### PROBLEM REQUIREMENTS:
Wherever the word "textarea" shows up in the data, report the line it sits in.

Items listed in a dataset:
####

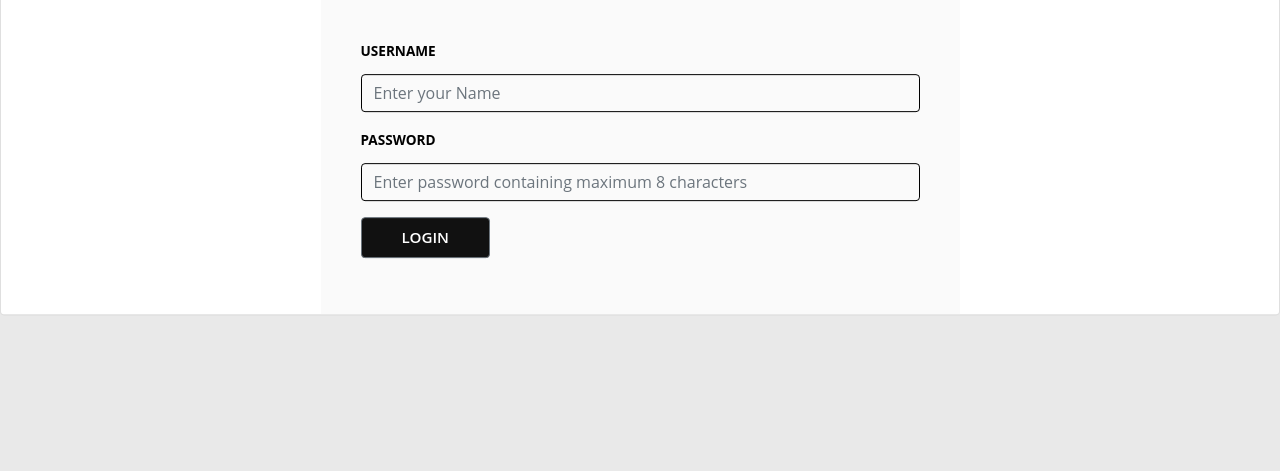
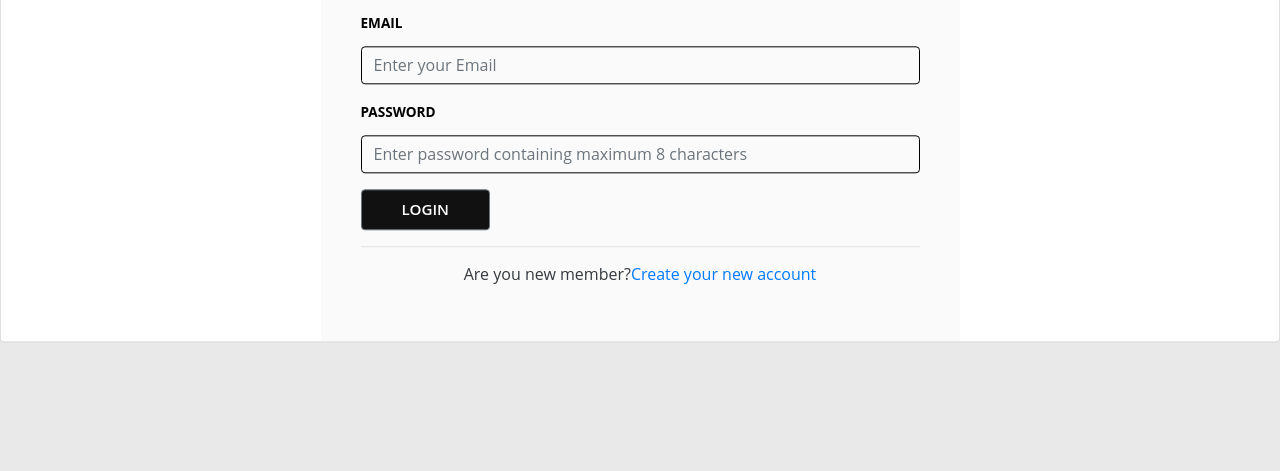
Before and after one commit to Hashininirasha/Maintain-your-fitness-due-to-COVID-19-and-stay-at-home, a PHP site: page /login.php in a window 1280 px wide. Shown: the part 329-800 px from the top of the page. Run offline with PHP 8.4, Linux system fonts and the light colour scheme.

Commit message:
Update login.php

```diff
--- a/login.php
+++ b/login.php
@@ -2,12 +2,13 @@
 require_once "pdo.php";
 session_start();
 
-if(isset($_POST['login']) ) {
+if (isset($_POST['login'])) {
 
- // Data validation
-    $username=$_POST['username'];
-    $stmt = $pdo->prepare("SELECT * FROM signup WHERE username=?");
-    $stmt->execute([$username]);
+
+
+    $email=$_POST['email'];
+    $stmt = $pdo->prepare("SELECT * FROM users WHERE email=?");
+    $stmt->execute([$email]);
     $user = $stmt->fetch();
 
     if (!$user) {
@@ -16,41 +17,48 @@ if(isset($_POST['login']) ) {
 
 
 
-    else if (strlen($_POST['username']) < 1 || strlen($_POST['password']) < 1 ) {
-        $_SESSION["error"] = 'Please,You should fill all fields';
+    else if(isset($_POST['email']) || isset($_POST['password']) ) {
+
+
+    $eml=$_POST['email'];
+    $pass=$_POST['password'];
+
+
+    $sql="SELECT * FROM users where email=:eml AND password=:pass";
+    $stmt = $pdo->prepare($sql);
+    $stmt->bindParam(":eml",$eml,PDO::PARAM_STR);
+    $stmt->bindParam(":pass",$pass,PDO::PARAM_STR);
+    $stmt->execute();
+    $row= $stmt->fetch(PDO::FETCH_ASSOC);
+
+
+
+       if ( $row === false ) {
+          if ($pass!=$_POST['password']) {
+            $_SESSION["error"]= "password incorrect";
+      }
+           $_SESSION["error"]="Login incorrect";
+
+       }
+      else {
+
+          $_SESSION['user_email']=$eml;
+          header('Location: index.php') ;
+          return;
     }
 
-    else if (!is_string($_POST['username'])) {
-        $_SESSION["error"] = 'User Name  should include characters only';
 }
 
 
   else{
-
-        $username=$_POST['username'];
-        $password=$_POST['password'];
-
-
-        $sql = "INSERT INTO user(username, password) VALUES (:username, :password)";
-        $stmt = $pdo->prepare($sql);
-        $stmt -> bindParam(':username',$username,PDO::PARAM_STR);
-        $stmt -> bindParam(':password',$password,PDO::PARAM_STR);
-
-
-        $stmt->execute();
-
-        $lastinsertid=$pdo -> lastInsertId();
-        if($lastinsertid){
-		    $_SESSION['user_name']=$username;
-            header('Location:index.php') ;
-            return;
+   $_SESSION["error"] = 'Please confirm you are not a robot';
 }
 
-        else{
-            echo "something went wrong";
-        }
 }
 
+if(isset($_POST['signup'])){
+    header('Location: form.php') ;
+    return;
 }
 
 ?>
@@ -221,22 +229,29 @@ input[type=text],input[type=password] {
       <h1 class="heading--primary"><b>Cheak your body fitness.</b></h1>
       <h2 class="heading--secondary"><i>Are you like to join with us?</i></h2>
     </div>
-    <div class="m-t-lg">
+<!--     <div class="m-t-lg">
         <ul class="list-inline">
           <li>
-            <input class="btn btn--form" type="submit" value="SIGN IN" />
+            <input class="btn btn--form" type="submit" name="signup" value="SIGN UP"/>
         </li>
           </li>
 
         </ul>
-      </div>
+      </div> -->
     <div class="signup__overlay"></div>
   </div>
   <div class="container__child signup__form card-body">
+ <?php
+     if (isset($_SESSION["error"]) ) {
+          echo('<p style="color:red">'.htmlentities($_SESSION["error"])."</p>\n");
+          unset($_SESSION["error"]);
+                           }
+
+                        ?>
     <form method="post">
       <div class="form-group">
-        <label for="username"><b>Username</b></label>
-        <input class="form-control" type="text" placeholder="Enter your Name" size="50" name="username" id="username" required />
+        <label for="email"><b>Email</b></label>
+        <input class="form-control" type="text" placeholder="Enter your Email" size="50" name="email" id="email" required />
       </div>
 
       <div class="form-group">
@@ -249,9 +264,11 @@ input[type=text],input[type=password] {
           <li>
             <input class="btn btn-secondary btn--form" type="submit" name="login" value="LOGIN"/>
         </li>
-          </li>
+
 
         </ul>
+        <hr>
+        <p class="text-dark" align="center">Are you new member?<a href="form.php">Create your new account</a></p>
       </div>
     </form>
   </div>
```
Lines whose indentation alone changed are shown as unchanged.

####

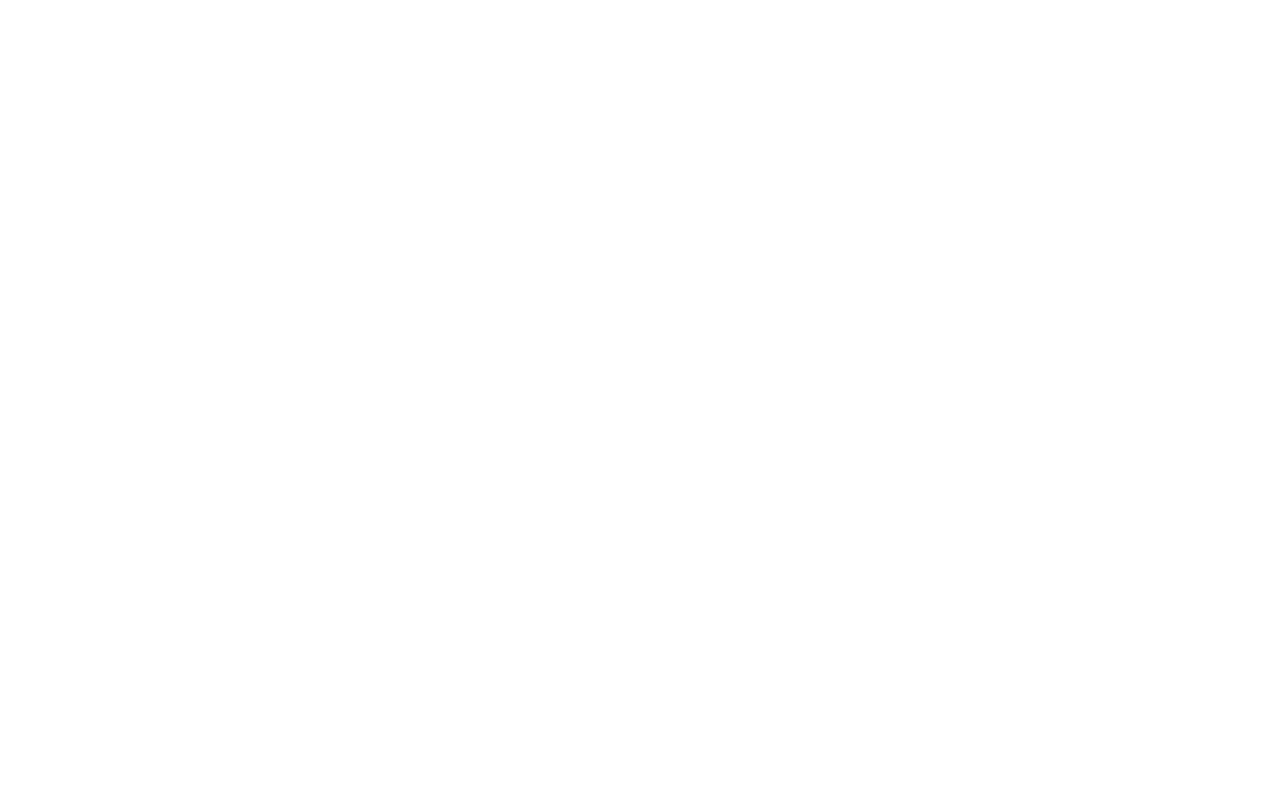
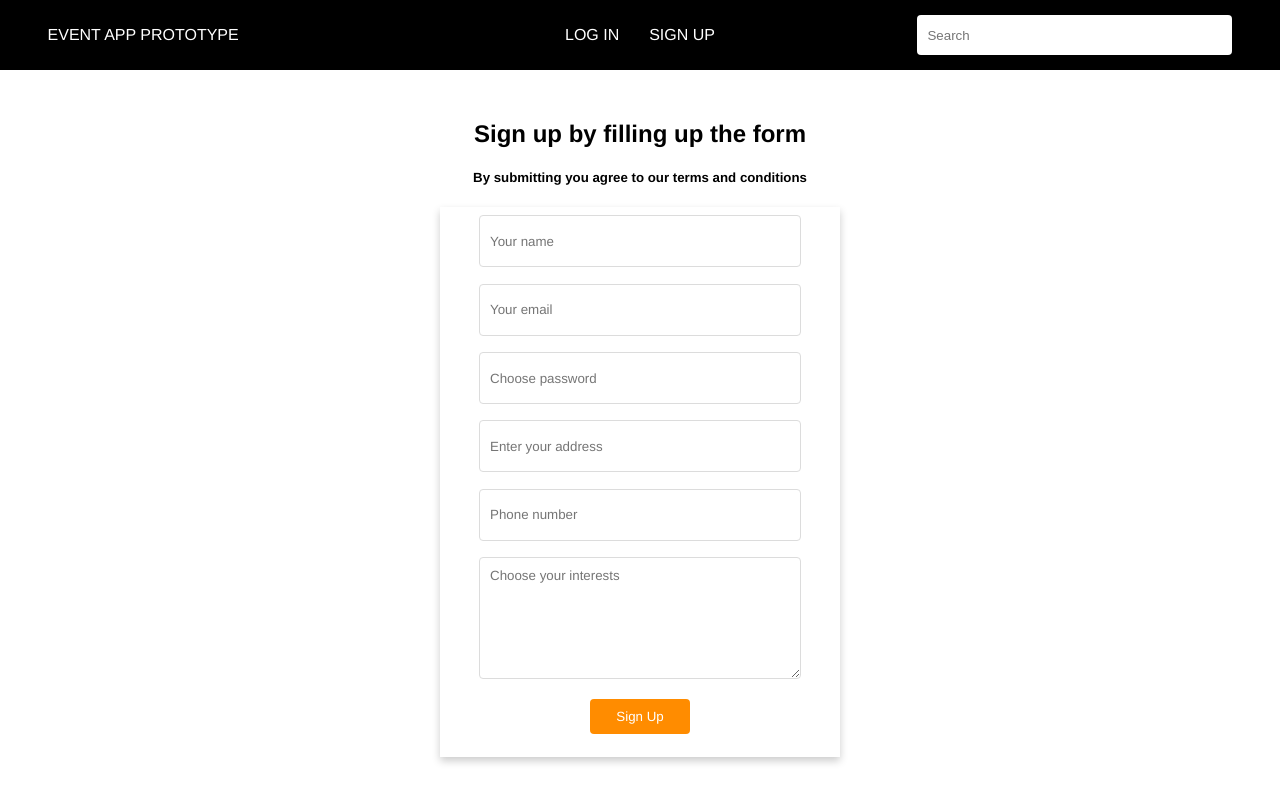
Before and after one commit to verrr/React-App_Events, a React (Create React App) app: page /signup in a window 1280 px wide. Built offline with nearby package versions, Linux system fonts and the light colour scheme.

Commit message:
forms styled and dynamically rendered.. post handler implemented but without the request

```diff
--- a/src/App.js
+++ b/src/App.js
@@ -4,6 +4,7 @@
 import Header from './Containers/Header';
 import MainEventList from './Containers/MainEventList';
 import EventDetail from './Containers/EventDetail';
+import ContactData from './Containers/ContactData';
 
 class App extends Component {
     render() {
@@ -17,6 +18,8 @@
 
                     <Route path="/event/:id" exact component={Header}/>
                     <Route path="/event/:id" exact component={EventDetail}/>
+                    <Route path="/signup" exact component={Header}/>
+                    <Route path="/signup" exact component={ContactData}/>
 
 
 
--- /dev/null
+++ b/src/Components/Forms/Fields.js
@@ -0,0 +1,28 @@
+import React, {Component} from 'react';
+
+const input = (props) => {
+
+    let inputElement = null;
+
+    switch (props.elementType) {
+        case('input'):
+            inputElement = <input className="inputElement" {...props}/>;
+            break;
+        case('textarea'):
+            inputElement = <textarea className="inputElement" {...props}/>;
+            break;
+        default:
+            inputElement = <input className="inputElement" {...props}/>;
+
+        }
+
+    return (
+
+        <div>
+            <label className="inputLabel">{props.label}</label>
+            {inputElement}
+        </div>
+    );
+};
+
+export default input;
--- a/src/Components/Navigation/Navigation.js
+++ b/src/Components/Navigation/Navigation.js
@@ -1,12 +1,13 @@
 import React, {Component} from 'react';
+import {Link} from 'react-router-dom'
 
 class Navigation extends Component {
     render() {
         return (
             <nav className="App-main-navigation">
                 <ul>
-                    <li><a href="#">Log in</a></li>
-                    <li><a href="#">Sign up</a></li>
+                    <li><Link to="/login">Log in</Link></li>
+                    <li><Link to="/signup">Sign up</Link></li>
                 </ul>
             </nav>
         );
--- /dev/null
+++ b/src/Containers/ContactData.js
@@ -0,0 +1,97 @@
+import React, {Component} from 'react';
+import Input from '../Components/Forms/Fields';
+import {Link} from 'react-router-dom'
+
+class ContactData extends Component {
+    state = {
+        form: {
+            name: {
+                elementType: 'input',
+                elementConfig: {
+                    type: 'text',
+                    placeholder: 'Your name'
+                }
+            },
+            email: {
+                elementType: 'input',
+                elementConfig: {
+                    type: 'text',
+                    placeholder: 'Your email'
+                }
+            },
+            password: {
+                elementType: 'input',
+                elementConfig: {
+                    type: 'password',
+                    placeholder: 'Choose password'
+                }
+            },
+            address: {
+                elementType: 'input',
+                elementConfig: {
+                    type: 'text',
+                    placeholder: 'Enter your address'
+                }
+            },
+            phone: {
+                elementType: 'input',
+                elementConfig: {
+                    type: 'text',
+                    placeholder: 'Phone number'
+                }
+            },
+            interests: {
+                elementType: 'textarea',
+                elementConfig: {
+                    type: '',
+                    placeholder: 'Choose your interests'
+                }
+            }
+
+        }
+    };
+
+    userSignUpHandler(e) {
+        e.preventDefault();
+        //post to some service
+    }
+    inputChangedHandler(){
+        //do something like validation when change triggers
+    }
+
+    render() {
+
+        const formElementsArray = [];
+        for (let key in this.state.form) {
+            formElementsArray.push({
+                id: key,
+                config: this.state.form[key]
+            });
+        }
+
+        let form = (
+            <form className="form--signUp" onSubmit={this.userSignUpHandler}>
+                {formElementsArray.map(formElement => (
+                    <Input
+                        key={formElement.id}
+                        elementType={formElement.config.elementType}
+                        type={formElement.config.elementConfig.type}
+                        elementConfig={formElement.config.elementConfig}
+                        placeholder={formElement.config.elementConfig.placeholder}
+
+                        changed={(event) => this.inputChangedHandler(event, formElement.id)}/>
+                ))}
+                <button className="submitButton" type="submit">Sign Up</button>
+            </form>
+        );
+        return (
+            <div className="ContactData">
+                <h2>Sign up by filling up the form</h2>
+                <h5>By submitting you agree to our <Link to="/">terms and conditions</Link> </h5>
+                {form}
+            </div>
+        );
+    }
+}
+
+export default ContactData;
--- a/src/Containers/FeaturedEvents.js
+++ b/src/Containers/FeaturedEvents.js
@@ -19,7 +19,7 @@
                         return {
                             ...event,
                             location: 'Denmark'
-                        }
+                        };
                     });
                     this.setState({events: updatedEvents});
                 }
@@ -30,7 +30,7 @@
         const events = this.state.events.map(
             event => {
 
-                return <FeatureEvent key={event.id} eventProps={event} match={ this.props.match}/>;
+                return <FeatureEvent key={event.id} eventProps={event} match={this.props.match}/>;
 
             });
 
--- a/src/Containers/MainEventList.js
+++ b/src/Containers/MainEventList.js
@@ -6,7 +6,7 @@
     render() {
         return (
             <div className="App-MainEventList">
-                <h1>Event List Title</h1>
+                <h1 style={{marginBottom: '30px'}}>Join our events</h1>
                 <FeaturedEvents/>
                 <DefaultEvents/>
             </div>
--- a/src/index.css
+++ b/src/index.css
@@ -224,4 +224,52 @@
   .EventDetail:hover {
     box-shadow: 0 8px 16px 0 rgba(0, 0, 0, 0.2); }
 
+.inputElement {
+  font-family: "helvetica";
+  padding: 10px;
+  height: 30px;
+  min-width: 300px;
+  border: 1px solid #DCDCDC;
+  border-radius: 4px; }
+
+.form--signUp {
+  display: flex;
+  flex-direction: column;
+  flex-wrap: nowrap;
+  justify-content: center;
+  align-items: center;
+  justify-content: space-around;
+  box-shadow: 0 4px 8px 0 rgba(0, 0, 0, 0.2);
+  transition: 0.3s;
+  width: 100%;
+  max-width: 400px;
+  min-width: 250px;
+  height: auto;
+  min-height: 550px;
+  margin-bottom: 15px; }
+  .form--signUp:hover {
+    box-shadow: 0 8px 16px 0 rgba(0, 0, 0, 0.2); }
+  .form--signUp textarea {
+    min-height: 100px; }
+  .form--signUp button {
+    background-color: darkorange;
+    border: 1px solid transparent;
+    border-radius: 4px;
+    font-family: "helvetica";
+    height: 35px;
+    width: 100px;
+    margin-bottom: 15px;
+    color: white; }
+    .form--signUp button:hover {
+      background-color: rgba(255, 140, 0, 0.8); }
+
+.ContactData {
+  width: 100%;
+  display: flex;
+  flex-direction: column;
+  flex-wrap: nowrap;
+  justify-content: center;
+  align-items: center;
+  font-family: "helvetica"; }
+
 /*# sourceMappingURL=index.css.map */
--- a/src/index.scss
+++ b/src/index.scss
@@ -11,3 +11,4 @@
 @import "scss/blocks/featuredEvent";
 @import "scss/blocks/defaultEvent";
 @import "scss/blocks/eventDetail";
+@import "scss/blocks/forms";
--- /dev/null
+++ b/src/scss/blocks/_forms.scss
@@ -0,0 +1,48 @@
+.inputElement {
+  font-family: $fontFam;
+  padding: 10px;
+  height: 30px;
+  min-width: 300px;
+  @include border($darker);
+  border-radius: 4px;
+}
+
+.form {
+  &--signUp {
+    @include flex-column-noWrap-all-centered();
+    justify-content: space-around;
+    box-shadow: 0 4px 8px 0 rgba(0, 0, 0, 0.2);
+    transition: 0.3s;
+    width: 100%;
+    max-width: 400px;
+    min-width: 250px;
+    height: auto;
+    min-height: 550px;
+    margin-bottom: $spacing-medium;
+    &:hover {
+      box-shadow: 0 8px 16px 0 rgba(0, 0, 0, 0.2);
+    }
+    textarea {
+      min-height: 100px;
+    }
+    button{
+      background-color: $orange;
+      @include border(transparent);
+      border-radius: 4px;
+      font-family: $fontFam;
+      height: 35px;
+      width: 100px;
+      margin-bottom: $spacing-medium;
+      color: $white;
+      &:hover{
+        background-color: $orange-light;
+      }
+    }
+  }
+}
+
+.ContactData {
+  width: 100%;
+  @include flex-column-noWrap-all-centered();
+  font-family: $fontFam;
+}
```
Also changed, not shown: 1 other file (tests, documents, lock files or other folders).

####

### EXERCISE SOLUTION:
+        case('textarea'):
+            inputElement = <textarea className="inputElement" {...props}/>;
+                elementType: 'textarea',
+  .form--signUp textarea {
+    textarea {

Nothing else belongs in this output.